Entries provided START
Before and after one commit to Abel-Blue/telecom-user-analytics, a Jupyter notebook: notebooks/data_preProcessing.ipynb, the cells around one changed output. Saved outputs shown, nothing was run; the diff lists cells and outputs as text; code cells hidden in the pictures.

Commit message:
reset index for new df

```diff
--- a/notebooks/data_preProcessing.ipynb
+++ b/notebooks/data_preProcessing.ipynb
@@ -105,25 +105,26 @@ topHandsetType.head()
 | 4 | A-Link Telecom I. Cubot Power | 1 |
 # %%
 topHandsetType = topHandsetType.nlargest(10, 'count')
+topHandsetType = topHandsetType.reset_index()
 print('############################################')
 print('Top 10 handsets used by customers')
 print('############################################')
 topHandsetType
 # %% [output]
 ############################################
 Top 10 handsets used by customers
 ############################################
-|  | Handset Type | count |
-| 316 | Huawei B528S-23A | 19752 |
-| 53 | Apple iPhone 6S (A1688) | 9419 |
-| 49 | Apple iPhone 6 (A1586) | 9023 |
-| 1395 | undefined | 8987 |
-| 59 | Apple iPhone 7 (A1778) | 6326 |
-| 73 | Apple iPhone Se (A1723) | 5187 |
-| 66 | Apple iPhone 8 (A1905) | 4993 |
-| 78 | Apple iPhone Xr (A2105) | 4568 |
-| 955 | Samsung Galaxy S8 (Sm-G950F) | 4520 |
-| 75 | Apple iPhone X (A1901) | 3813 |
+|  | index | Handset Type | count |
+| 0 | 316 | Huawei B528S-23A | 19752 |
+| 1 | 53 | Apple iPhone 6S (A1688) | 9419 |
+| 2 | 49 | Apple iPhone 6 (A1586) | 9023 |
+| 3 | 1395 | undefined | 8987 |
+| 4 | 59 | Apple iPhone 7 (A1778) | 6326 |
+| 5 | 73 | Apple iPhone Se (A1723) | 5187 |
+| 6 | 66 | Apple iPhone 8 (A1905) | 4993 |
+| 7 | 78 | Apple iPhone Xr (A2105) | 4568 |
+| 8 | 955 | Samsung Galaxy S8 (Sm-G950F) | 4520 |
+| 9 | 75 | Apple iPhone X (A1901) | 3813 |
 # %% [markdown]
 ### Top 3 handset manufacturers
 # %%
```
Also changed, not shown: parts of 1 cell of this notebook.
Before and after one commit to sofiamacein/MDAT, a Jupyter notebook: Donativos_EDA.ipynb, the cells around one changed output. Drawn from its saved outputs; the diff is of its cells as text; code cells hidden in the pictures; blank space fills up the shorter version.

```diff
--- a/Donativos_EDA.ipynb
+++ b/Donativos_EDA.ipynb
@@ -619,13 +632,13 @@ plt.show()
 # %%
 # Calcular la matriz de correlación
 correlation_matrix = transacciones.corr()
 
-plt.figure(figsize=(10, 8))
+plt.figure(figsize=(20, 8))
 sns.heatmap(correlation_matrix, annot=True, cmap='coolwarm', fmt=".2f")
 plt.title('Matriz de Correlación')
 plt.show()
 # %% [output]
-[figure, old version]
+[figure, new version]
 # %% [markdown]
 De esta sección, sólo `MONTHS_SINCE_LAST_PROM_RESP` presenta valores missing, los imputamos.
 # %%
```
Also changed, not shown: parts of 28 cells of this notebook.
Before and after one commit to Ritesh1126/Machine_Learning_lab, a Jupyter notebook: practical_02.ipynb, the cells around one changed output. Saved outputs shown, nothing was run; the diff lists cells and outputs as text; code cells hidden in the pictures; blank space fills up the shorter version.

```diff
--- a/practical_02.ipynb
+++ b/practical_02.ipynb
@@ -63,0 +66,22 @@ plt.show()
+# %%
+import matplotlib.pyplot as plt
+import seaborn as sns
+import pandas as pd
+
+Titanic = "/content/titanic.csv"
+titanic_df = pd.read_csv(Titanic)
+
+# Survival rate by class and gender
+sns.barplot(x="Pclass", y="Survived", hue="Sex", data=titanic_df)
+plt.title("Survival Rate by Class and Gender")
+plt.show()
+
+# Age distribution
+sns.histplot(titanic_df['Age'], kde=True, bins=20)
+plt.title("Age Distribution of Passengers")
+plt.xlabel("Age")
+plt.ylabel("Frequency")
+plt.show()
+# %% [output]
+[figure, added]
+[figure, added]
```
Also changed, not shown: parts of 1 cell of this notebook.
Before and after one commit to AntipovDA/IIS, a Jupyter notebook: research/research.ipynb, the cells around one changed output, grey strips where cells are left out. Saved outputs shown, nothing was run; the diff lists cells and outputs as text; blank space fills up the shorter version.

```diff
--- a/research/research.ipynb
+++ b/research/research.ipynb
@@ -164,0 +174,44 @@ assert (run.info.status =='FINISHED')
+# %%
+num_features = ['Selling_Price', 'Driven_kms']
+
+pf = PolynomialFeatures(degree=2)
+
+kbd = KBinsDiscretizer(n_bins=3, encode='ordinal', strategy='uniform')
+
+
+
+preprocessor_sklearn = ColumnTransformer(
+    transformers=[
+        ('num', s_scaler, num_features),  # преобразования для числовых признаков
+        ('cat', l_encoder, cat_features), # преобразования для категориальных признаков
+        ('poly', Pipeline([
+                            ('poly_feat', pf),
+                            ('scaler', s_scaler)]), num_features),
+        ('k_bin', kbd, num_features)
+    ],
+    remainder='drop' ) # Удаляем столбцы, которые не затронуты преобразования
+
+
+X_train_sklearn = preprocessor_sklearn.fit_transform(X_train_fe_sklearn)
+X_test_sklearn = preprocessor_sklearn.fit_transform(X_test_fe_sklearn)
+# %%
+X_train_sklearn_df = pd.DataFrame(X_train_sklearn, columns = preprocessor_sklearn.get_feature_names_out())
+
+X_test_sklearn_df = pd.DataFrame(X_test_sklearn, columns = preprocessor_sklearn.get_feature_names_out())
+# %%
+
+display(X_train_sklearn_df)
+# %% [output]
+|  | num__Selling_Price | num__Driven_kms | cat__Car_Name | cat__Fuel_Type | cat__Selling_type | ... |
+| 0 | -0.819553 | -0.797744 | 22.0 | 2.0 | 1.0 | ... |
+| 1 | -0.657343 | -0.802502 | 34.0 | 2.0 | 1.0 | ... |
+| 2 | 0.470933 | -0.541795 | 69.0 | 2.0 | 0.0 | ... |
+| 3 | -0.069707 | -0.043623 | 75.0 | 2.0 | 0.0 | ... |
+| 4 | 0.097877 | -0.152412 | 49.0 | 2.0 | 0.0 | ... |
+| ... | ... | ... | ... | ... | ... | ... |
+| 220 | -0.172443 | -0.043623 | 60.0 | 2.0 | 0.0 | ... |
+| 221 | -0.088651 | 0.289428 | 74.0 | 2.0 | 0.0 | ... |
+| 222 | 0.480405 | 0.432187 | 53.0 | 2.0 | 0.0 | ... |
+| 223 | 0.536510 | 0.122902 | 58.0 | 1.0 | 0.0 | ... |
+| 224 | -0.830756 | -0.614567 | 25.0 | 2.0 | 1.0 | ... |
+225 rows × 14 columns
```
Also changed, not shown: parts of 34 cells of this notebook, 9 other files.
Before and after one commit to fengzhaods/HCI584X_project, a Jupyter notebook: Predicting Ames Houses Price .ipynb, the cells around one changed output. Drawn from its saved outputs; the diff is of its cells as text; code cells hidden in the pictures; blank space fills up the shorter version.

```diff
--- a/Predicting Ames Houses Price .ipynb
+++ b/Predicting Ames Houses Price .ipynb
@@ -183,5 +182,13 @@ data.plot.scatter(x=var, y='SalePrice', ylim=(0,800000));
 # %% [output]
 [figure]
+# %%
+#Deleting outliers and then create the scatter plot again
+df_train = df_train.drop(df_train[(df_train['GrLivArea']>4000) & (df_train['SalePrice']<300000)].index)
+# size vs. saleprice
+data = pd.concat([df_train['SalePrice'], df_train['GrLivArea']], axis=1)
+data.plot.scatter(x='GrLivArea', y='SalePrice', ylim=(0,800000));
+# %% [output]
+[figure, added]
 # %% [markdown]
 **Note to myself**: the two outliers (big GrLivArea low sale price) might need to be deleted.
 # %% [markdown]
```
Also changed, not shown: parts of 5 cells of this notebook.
Entries provided END
Please find, in the entries above, every line where "this" occurs, and copy it.

Also changed, not shown: parts of 1 cell of this notebook.
Also changed, not shown: parts of 28 cells of this notebook.
Also changed, not shown: parts of 1 cell of this notebook.
Also changed, not shown: parts of 34 cells of this notebook, 9 other files.
Also changed, not shown: parts of 5 cells of this notebook.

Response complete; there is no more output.